Celebrating an Architectural Icon

Lasercut scale models of the Futuna chapel commemorate its 50th anniversary

New Zealand has no lack of natural beauty, but when it comes to built environments, there is a distinct deficit of heritage value.  Wellington’s Futuna chapel, hidden away in suburbia, has been described by architects as “New Zealand’s most significant building of the 20th century.”  The dignified sculptural splendour of this structure betrays its underprivileged history.  Futuna was born from unskilled labour, and in its fifty years of existence has been subjected to neglect, theft and disregard by those responsible for its surroundings.

In 2010, Friends of Futuna Charitable Trust approached Ponoko about creating commemorative models of the chapel to celebrate its 50th anniversary, which took place last weekend.  Over several months, the plywood model and its plinth/box were prototyped and continuously refined in Inkscape.  Tony Richardson – the model’s designer, specified 4mm Eurolite Poplar which is a low density, fast cutting ply.  The final order was for fifty individually numbered kits to be assembled by the visitors to the chapel during the anniversary celebrations.

Ponoko got invited to attend the event and talk about our Personal Factory4.  We went, we talked, we brought along material samples and a range of projects as examples of 3D objects made from lasercut parts.  The Futuna model was on display, surrounded by the visitors who were trying to figure out how it was constructed.   This wasn’t simply a case of curiosity for the sake of curiosity: many were trying to work out their own assembly methods to turn a whole bunch of parts from a flat sheet into a 3D representation.  Most were working in groups of two or three people.  Armed with the instruction manuals, little clamps and tiny bottles of glue, the model makers took over the whole chapel, including outside.  Not even the altars or the pews were spared.

By the time we left, which would have been about an hour into the build, it was obvious that this exercise was going to require a whole lot of patience.  The most progressed mini-replica only had two standing walls, but there was no evidence of anyone giving up.  Ultimately, as the model makers would have been aware, a few hours of playtime is nothing compared to the two toiling years it took to build the original Futuna chapel.

< Previous Post
Next Post >

Can we buy the models?


As someone who is very interested in moving to NZ at some point in the future, I have been taken in by all the natural beauty and had not considered that NZ might be lacking in “heritage value”, as you put it. I doubt it would dissuade us from moving there but its always interesting seeing a place through a local’s perspective.

The model building looks like it was a blast! 🙂

Hi Henry, we should know whether the models are available for purchase early next week, so will keep you posted!

Hi ARTbyGUNTHER, yes yes you should definitely move to NZ because that’s where Ponoko comes from=]

What a great event to be involved with.

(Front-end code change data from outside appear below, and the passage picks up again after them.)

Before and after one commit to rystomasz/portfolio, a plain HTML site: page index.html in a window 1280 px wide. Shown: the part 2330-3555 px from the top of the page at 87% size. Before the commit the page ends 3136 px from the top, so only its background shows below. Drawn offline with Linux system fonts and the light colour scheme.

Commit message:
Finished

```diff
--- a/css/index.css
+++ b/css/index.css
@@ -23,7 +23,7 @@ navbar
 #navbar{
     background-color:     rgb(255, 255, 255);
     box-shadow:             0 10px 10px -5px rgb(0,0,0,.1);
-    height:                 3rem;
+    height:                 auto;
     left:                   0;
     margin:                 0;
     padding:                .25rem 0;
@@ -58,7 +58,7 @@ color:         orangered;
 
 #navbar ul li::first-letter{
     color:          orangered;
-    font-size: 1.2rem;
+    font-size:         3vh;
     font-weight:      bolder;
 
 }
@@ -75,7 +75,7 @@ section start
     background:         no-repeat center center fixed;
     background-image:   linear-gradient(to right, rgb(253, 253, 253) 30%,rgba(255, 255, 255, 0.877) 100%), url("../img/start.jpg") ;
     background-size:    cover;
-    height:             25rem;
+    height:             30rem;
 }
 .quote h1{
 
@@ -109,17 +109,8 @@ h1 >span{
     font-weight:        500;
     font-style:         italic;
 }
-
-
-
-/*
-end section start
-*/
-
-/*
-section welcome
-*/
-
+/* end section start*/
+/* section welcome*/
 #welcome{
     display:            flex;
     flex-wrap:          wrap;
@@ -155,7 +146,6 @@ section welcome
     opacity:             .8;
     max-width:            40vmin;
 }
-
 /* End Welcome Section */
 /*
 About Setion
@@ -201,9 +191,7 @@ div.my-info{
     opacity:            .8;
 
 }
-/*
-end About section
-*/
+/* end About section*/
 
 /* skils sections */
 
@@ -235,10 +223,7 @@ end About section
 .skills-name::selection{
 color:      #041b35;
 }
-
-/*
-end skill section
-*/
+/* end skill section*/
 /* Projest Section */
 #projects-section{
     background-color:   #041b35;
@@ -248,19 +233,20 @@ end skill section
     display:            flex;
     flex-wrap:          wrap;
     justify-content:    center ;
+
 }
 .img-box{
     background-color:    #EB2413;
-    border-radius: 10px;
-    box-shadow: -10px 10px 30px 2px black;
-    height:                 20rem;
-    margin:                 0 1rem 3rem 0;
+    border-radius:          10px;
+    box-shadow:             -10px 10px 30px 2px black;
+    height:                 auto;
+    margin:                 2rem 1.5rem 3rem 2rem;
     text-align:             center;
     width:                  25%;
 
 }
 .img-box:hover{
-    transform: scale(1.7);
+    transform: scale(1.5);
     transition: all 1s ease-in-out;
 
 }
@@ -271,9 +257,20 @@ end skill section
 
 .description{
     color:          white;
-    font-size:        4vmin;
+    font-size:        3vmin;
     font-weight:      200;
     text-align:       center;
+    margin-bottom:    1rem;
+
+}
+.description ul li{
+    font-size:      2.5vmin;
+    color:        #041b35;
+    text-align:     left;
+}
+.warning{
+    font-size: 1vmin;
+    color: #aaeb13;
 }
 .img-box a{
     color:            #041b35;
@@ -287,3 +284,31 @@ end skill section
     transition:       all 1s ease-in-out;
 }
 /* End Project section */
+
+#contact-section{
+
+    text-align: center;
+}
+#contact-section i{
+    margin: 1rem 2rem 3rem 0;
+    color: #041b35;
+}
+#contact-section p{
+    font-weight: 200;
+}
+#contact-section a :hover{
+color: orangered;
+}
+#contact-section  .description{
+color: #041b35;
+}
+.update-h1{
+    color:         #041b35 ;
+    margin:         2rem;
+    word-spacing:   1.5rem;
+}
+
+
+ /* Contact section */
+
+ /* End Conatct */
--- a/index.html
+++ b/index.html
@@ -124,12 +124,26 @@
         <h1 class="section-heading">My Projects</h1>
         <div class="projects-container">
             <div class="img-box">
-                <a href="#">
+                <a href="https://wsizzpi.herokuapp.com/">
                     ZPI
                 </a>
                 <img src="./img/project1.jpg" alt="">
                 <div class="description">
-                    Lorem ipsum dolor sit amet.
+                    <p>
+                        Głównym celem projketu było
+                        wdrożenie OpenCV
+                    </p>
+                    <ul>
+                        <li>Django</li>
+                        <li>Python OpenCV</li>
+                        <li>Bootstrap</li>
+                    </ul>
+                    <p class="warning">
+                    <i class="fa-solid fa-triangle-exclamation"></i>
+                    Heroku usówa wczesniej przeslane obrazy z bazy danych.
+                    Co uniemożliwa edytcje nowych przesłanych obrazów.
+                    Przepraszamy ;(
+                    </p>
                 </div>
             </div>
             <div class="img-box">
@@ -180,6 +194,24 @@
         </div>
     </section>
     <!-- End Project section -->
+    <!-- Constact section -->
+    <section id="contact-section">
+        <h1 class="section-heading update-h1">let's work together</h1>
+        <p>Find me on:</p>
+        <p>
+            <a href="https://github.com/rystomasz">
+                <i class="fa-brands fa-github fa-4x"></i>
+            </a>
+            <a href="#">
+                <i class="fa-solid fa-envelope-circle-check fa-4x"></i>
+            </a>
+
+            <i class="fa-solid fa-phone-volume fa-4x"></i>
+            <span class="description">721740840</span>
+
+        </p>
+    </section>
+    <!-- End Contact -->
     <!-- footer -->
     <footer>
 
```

Thanks to Nick Bevin for the chance to be part of the celebrations of the Chapel.Well organised and inspiring. The model is really quite special and I would encourage people to purchase one and help support the Futuna Trust. As well as the bonus of actually being able to own one. They are even better in the flesh than the photo’s show. All the people invloved in the assmbly on Saturday seemed to have a great time and got a kick out of being part of the celebrations. Well done to Tony Richardson and Ponoko, the model is fantastic.

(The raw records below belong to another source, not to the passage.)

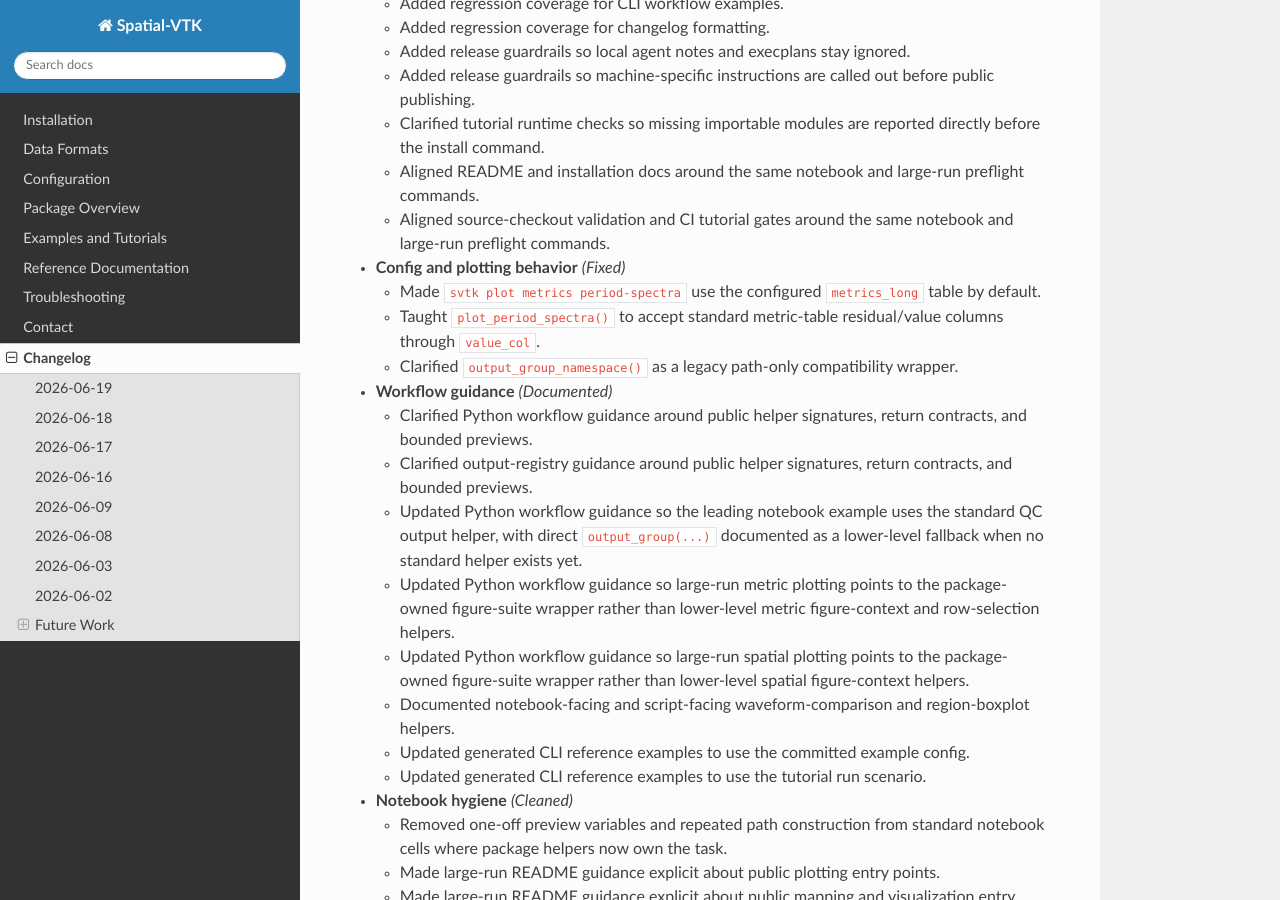
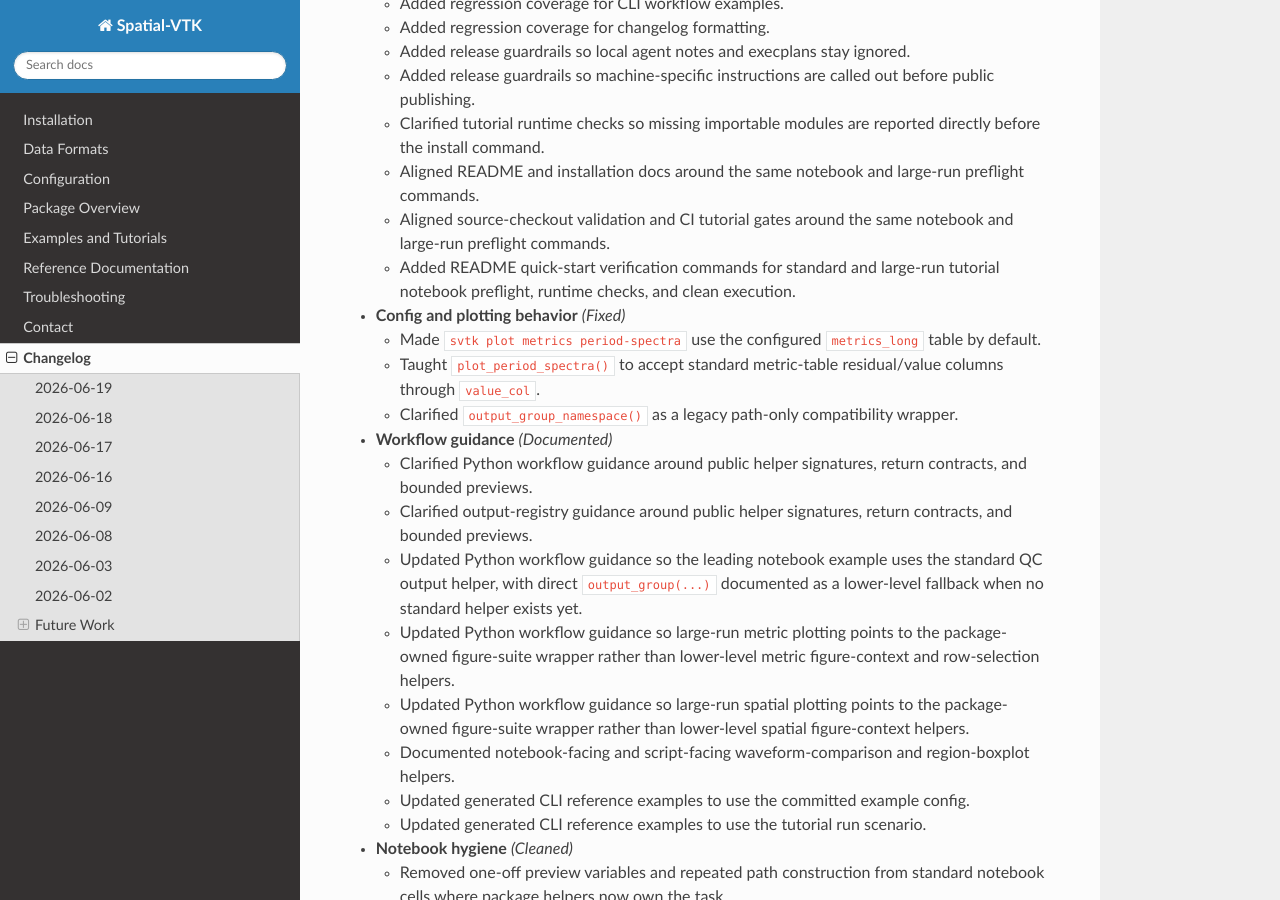
Before and after one commit to bcbirkel/spatial-vtk, a Sphinx documentation site: the page built from docs/changelog.rst, in a window 1280 px wide and 900 px high, scrolled down 2674 px. Built offline with Sphinx 7.4.7 and the Read the Docs theme 3.1.0, drawn with Linux system fonts in a browser that asks for light colours.

Commit message:
Document tutorial notebook verification in README

```diff
--- a/docs/changelog.rst
+++ b/docs/changelog.rst
@@ -142,6 +142,8 @@ Changelog
     large-run preflight commands.
   - Aligned source-checkout validation and CI tutorial gates around the same
     notebook and large-run preflight commands.
+  - Added README quick-start verification commands for standard and large-run
+    tutorial notebook preflight, runtime checks, and clean execution.
 
 - **Config and plotting behavior** *(Fixed)*
 
```
Also changed, not shown: README.md (+14 -0 lines), 1 other file.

I wasn’t there, but I heard about it. It felt as if Futuna was being built again, part of the reawakening that contributed to the whole event. The photos here tell a similar story. Thanks for posting.

Thanks to everyone who helped make the weekend modelling event such as success. Tony Richardson the model designer, Ray Hutton and Plytech for their generous donation of material and funds, Craig from Plytech for his presentation, Catherine and everyone at Ponoko for their enthusiasm and generous fabrication rates, the Victoria School of Architecture staff and to the architecture students and architects who assembled the models on the day. History was made that day. If anyone wants to buy a boxed model, and there are only 50 in the edition, please contact me at bevanvic@clear.net.nz. Th Trust is very appreciative of all your efforts

Lindley Naismith

It was great to learn about Ponoko and engage with it’s capabilities. I did feal a little uncomfortable using the altar as a modelmaking bench(at which mass had been celbrated only hours before), especially as there was the odd wayward blob of PVA! However we’re very pleased to proud owners of no.2/50 and are confident the Catholic God will forgive. Our model is a meaningful memento of a terrific event by the Trust – the celebration of the 50th anniversary of the building of the Futuna Chapel – thanks in large part to the personal committment and work of Chair Nick Bevin.

Comments are closed.